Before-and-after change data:
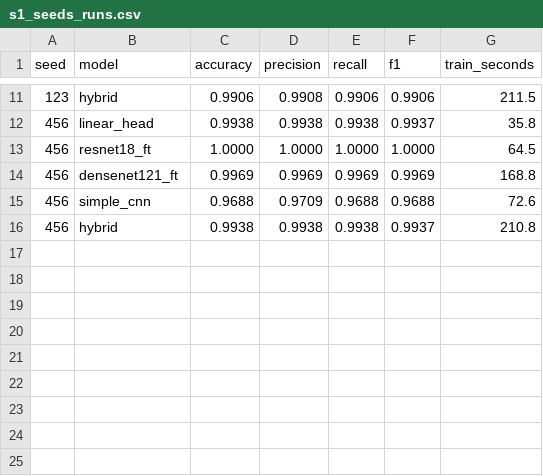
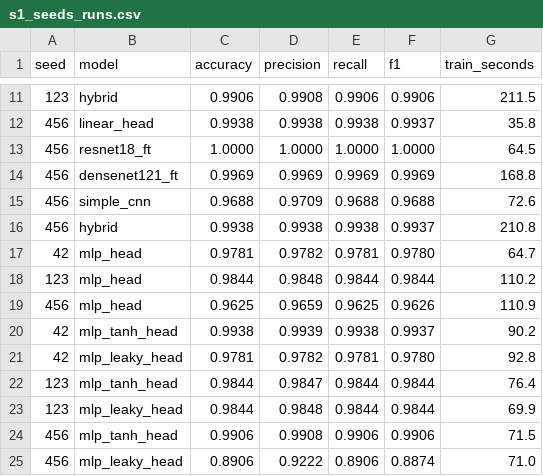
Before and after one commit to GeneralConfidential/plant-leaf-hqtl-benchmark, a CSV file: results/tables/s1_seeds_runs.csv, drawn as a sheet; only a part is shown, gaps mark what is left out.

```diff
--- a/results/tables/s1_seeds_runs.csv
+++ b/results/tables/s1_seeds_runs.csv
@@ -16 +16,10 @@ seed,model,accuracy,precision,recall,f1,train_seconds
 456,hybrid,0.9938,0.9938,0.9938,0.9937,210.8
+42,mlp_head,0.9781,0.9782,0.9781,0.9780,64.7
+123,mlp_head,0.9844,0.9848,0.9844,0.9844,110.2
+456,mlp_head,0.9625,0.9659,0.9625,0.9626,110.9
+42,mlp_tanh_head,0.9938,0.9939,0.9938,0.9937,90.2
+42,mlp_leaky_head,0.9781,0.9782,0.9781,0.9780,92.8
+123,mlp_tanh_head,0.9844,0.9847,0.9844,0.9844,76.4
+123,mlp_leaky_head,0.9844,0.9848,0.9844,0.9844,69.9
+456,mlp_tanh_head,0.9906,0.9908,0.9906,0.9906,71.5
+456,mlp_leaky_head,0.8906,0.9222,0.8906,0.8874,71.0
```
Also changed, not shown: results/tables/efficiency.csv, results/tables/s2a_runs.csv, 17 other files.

---

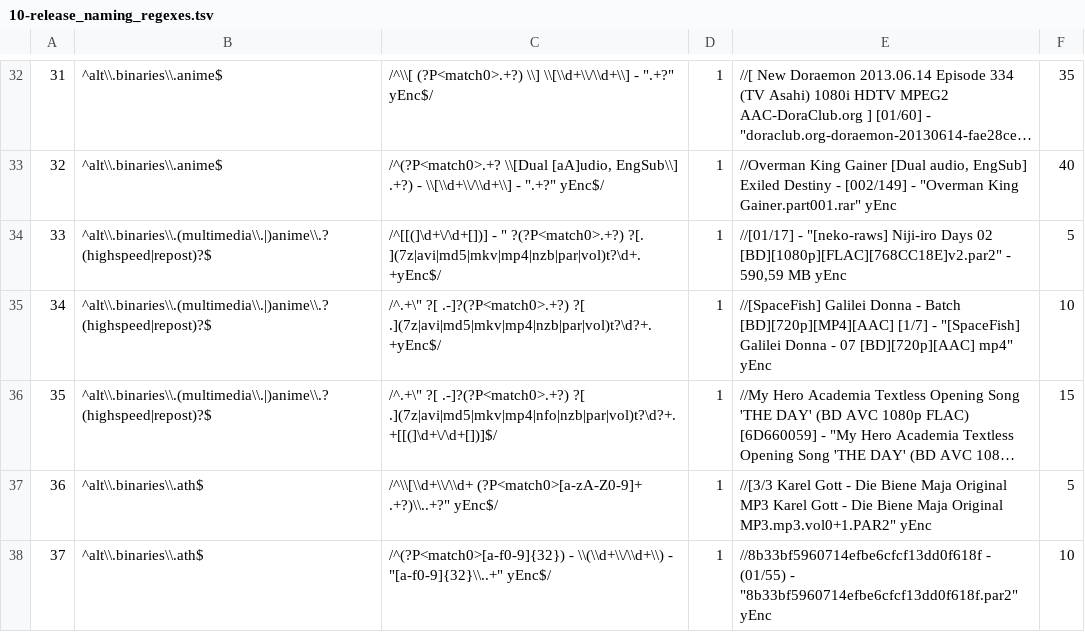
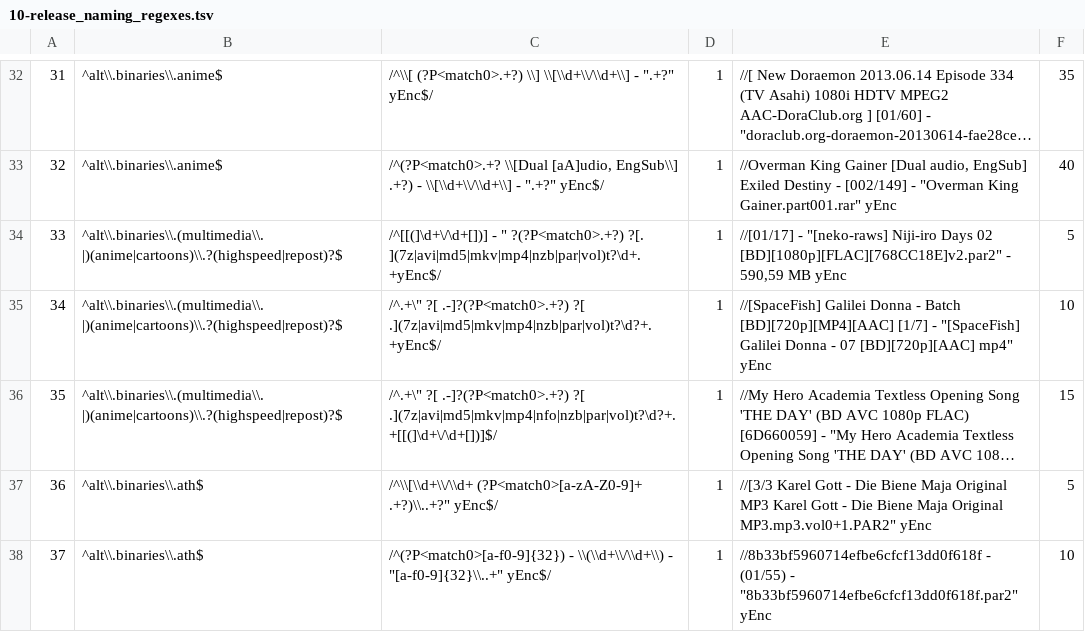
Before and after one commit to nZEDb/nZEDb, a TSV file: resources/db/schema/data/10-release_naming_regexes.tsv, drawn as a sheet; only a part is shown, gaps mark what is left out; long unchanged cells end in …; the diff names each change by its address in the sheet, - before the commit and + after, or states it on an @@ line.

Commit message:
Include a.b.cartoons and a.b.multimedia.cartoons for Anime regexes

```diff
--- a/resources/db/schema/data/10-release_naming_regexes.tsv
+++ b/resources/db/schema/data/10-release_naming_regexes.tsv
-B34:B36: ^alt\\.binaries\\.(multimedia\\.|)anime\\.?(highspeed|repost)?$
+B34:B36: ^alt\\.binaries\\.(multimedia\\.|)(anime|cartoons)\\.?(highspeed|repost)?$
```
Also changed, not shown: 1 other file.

• [Task prompt] Whenever a line of the data includes the word "tables", show that line in full.

• [Your response]
Before and after one commit to GeneralConfidential/plant-leaf-hqtl-benchmark, a CSV file: results/tables/s1_seeds_runs.csv, drawn as a sheet; only a part is shown, gaps mark what is left out.
--- a/results/tables/s1_seeds_runs.csv
+++ b/results/tables/s1_seeds_runs.csv
Also changed, not shown: results/tables/efficiency.csv, results/tables/s2a_runs.csv, 17 other files.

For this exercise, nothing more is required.